WORK ITEM> Each line that includes the word "figsize" should be copied from the records.

** Opening DATA FOR THE TASK block **

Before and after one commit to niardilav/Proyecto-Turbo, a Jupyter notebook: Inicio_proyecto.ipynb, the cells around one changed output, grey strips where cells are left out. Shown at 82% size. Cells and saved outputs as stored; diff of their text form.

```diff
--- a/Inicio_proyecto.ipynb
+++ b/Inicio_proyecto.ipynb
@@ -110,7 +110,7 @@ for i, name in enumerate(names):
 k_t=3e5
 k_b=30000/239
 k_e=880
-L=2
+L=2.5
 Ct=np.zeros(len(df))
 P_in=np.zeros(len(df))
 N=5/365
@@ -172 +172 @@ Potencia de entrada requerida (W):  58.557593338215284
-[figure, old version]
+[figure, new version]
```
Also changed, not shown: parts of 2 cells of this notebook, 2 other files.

** Closing DATA FOR THE TASK block **
** Opening DATA FOR THE TASK block **

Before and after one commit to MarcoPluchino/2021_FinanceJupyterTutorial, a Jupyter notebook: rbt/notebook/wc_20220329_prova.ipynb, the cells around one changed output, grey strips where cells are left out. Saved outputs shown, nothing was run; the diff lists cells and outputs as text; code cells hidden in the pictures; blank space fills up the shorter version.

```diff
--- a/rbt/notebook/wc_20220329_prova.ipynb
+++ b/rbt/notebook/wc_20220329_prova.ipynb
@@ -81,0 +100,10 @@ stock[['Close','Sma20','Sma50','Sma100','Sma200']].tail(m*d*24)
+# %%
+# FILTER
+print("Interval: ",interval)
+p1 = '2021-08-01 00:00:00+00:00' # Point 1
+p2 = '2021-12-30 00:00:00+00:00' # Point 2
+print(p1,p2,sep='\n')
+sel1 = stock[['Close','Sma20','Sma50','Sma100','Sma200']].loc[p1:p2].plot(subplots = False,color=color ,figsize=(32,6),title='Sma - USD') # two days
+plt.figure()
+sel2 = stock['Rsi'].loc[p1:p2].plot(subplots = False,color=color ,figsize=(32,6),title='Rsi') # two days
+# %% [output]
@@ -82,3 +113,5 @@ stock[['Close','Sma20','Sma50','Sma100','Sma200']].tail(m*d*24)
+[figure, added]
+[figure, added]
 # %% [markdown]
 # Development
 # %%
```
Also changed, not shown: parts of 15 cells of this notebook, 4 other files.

** Closing DATA FOR THE TASK block **
** Opening DATA FOR THE TASK block **

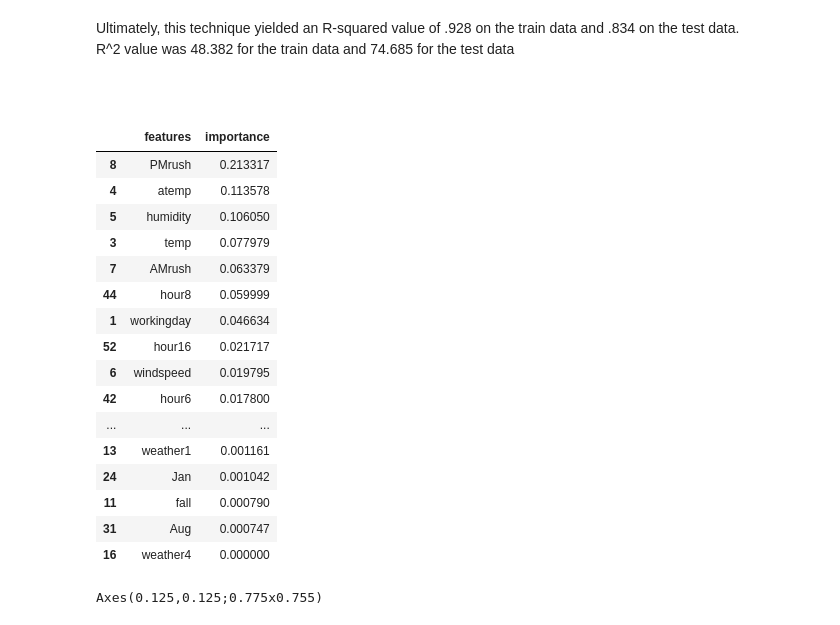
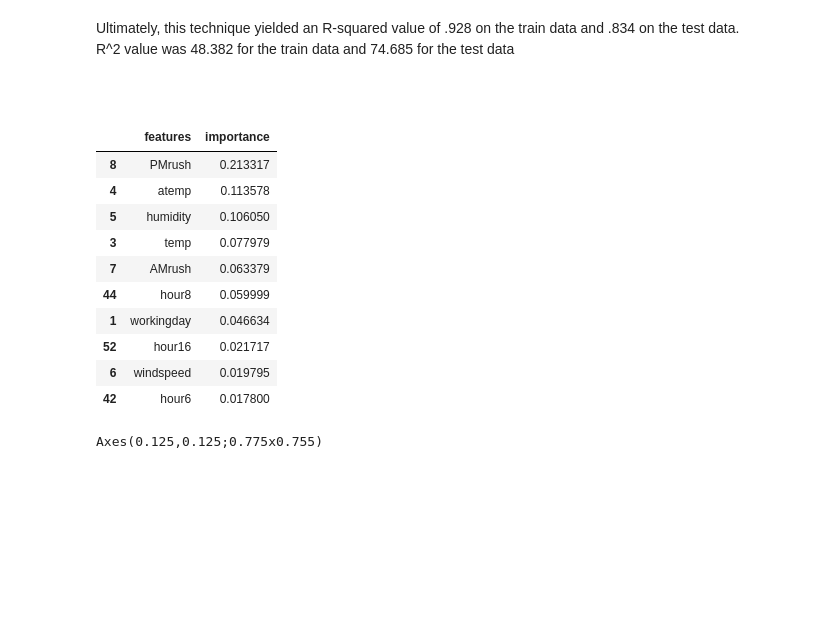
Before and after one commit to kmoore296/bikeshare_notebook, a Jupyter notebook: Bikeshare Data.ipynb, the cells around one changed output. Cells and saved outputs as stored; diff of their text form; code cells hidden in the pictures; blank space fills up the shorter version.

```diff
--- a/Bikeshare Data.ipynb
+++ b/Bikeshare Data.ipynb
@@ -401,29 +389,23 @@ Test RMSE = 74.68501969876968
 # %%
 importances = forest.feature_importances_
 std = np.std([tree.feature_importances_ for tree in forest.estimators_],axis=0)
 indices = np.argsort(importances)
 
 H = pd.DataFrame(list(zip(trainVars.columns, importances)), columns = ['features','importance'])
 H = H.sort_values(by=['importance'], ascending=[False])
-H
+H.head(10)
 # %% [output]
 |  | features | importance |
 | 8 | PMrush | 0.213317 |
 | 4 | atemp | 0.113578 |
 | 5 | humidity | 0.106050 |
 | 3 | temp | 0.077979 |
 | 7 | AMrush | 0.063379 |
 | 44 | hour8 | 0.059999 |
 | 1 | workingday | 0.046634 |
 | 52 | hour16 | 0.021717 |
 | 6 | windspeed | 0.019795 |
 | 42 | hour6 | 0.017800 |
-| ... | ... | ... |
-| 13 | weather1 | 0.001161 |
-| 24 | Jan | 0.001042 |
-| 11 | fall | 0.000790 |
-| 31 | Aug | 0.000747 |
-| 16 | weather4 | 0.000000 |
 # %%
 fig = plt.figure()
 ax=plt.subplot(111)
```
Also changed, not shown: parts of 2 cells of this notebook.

** Closing DATA FOR THE TASK block **

EXERCISE SOLUTION>
+sel1 = stock[['Close','Sma20','Sma50','Sma100','Sma200']].loc[p1:p2].plot(subplots = False,color=color ,figsize=(32,6),title='Sma - USD') # two days
+sel2 = stock['Rsi'].loc[p1:p2].plot(subplots = False,color=color ,figsize=(32,6),title='Rsi') # two days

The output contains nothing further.